to grow to some extent until as late as age 20 years; therefore, having these two age categories span the period 9 through 18 years of age seems justified.
Young Adulthood and Middle Ages: Ages 19 through 30 Years and 31 through 50 Years
The recognition of the possible value of higher nutrient intakes during early adulthood on achieving optimal genetic potential for peak bone mass was the reason for dividing adulthood into ages 19 through 30 years and 31 through 50 years. Moreover, mean energy expenditure decreases during this 30-year period, and needs for nutrients related to energy metabolism may also decrease. For some nutrients, the DRIs may be the same for the two age groups. However, for other nutrients, especially those related to energy metabolism, EARs (and RDAs) are likely to differ for these two age groups.
Adulthood and Older Adults: Ages 51 through 70 Years and Over 70 Years
The age period of 51 through 70 years spans active work years for most adults. After age 70 years, people of the same age increasingly display variability in physiological functioning and physical activity. A comparison of people over age 70 years who are the same chronological age may demonstrate as much as a 15- to 20-year age-related difference in level of reserve capacity and functioning. This is demonstrated by age-related declines in nutrient absorption and renal function. Because of the high variability in functional capacity of older adults, the EARs and AIs for this age group may reflect a greater variability in requirements for the older age categories. This variability may be most applicable to nutrients for which requirements are related to energy expenditure.

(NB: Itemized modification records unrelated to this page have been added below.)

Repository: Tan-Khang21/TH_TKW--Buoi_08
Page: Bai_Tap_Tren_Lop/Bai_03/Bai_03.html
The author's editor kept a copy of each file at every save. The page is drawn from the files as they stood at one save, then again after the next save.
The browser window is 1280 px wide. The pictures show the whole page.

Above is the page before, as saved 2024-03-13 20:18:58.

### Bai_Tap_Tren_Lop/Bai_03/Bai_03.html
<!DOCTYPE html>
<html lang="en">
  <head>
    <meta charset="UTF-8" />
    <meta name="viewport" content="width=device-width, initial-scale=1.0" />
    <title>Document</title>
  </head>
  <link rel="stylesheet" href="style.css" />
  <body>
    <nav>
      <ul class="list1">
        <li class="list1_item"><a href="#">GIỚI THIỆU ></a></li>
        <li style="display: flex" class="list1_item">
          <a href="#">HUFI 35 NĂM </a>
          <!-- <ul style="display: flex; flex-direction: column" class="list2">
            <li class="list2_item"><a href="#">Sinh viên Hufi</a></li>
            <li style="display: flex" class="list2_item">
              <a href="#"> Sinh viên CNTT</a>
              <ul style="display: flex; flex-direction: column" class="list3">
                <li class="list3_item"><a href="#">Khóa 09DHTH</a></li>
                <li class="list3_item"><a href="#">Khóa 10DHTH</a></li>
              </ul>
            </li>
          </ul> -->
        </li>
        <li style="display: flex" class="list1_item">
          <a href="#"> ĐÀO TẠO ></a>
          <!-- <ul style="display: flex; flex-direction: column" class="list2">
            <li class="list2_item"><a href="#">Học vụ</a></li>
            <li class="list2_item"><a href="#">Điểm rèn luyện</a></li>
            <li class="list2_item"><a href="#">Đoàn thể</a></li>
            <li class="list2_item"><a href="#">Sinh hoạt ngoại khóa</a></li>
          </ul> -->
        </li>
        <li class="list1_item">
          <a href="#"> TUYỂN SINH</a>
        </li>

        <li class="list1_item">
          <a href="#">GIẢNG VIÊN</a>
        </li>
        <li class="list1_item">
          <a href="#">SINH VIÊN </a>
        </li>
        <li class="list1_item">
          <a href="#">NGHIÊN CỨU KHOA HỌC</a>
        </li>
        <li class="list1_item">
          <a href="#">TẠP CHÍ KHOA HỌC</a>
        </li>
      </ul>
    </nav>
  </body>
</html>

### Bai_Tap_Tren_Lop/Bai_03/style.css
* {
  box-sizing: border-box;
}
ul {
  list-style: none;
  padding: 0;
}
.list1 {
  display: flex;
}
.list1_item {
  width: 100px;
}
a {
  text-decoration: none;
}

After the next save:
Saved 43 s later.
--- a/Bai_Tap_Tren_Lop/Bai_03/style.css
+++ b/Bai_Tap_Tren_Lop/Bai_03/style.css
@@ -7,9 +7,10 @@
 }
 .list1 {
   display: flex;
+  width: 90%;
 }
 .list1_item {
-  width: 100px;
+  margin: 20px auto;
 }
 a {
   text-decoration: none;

Pregnancy and Lactation
Recommendations for pregnancy and lactation may be subdivided because of the many physiological changes and changes in nutrient needs that occur during these life stages. In setting EARs and AIs for these life stages, however, consideration is given to adaptations to increased nutrient demand, such as increased absorption and greater conservation of many nutrients. Moreover, nutrients may undergo net losses due to physiological mechanisms regardless of the nutrient intake. Thus, for some nutrients, there may not be a